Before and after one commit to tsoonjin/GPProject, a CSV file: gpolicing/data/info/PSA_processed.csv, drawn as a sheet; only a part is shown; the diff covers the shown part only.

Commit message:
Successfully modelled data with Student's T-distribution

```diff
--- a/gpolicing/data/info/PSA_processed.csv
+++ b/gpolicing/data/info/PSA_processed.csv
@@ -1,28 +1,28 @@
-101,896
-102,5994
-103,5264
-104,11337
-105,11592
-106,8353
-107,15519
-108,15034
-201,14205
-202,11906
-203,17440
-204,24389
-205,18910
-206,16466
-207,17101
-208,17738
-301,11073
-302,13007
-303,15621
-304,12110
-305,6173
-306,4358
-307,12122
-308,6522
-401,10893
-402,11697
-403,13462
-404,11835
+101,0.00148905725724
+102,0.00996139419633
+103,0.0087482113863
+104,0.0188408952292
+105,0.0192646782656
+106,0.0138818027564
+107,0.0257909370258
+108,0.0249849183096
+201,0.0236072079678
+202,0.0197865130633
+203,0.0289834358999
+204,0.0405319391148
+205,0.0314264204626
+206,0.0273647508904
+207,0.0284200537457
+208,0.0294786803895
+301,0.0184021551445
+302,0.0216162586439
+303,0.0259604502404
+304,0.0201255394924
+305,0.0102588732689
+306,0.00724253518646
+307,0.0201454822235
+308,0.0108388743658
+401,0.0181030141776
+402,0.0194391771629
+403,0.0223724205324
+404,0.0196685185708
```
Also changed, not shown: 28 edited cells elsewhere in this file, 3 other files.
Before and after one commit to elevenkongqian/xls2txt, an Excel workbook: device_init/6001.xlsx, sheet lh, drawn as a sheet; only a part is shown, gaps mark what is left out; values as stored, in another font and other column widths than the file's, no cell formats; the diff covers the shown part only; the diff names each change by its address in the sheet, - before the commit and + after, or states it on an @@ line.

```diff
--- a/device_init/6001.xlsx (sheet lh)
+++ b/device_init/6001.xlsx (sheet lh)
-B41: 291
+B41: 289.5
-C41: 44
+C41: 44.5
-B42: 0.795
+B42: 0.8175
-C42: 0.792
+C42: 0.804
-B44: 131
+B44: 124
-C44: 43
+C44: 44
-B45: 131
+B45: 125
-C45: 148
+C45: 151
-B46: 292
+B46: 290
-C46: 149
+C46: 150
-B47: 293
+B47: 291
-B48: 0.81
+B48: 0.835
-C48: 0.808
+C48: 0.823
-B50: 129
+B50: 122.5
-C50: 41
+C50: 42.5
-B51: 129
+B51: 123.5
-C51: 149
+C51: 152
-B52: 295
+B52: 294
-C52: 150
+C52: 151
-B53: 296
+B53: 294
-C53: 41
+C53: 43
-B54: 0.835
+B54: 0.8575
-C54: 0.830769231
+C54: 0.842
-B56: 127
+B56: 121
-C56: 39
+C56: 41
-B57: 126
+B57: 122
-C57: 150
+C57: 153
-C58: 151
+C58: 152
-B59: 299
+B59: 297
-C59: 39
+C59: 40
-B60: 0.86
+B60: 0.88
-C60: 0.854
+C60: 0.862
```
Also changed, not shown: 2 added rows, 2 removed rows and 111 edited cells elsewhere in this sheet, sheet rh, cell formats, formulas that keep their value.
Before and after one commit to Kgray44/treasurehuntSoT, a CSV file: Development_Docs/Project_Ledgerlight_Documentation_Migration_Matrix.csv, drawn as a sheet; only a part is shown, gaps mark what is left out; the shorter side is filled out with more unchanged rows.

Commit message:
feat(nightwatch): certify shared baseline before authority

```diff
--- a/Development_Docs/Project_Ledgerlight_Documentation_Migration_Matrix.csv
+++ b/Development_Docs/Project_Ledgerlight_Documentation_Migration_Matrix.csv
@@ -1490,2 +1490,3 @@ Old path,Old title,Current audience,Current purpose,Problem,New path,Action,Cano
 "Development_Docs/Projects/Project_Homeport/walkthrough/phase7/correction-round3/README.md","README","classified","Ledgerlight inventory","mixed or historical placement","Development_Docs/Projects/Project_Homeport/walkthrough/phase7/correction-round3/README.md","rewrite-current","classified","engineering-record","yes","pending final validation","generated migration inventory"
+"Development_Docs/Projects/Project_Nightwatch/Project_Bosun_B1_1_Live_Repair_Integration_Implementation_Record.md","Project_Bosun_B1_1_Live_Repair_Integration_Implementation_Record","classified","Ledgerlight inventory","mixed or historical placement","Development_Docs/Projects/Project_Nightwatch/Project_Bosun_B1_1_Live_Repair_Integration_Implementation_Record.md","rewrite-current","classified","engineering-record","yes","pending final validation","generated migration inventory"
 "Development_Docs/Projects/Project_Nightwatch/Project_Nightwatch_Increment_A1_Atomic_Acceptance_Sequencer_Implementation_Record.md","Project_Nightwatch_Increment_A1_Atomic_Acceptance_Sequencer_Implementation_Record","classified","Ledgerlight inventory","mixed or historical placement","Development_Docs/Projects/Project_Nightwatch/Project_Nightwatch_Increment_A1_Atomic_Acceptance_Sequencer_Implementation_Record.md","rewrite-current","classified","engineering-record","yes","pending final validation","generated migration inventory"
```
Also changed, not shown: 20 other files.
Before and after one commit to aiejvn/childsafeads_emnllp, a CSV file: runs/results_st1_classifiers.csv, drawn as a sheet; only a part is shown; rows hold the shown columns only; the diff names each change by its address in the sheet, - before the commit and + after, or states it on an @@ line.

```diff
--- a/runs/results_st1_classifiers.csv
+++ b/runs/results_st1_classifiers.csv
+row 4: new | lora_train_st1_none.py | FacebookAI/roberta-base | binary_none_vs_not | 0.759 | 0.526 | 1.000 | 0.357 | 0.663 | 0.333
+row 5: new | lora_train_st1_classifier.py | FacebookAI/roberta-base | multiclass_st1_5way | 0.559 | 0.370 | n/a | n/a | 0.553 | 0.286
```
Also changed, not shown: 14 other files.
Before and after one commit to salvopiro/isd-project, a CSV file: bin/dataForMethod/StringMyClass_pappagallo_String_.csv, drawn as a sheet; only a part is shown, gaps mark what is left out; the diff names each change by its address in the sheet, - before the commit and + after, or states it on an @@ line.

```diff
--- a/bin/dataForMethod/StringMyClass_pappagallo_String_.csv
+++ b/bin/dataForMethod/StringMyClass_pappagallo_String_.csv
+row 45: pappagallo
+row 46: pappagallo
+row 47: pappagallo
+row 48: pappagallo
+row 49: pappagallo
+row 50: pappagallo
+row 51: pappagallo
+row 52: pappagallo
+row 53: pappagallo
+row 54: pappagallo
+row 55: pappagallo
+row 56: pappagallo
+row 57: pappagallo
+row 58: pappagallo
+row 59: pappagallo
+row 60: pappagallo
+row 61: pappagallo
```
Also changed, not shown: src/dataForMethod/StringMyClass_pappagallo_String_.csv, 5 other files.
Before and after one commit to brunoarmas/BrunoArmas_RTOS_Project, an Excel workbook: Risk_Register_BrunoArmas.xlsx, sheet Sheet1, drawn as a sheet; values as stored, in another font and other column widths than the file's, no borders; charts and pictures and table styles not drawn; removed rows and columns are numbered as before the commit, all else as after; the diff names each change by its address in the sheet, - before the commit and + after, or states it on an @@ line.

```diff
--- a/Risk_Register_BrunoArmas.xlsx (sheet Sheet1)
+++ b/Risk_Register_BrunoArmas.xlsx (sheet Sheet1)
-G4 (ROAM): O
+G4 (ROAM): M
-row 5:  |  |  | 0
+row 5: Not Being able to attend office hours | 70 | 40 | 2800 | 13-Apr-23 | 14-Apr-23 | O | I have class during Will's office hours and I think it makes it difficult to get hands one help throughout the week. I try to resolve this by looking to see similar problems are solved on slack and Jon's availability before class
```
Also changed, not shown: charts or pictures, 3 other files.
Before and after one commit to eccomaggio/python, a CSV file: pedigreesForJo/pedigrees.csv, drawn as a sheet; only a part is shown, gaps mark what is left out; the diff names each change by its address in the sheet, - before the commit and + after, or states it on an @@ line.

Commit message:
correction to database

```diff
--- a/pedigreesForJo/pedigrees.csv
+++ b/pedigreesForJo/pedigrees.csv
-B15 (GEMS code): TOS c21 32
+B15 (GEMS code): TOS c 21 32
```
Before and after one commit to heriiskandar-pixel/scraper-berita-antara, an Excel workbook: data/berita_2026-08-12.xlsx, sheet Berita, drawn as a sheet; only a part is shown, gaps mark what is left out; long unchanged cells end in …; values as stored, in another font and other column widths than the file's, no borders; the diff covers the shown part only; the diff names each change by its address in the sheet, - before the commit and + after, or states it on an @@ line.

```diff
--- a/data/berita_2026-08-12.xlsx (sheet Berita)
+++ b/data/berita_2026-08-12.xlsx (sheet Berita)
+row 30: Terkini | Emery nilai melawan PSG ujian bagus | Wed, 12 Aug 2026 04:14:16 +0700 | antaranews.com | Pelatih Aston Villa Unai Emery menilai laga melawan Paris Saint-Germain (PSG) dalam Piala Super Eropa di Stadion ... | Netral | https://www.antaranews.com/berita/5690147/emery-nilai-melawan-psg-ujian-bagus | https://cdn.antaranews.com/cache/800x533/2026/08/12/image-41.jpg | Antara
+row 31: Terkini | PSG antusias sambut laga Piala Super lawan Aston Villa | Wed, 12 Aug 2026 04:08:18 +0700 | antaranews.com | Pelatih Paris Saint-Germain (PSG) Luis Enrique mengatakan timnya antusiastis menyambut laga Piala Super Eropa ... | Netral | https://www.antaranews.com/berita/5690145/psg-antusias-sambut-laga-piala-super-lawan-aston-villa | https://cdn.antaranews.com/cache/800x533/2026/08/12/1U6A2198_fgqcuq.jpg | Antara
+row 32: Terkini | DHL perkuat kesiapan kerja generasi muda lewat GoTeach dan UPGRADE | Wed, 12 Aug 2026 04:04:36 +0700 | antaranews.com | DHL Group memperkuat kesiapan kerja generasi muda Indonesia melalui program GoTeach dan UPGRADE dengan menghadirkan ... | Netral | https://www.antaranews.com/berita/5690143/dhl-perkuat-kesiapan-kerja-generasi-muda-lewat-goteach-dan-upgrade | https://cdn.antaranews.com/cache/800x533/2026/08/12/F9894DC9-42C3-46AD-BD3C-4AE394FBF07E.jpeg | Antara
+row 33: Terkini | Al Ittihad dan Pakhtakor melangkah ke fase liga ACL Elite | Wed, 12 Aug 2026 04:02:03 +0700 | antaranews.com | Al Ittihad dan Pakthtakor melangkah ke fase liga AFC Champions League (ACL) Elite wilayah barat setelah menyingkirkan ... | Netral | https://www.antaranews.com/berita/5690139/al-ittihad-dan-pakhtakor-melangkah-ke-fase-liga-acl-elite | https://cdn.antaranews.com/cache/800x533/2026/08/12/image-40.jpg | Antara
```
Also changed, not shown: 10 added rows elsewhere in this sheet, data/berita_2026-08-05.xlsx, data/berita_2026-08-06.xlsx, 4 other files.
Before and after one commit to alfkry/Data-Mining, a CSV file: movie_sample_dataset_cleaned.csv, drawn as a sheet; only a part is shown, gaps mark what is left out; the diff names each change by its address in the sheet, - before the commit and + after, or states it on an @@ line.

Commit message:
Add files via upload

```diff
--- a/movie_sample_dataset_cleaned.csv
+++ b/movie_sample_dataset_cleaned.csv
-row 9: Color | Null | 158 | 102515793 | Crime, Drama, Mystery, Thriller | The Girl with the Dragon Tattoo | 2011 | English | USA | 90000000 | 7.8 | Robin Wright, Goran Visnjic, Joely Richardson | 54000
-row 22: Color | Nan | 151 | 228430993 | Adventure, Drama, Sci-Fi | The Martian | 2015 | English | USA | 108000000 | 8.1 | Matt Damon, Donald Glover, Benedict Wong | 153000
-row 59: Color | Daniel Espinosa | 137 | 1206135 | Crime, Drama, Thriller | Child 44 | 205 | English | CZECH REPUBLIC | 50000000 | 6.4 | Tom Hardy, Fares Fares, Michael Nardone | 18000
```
__________
◆ **Exercise directions**
Count how many lines above include the word "Also" and answer with that figure only.

◆ **Written answer**
7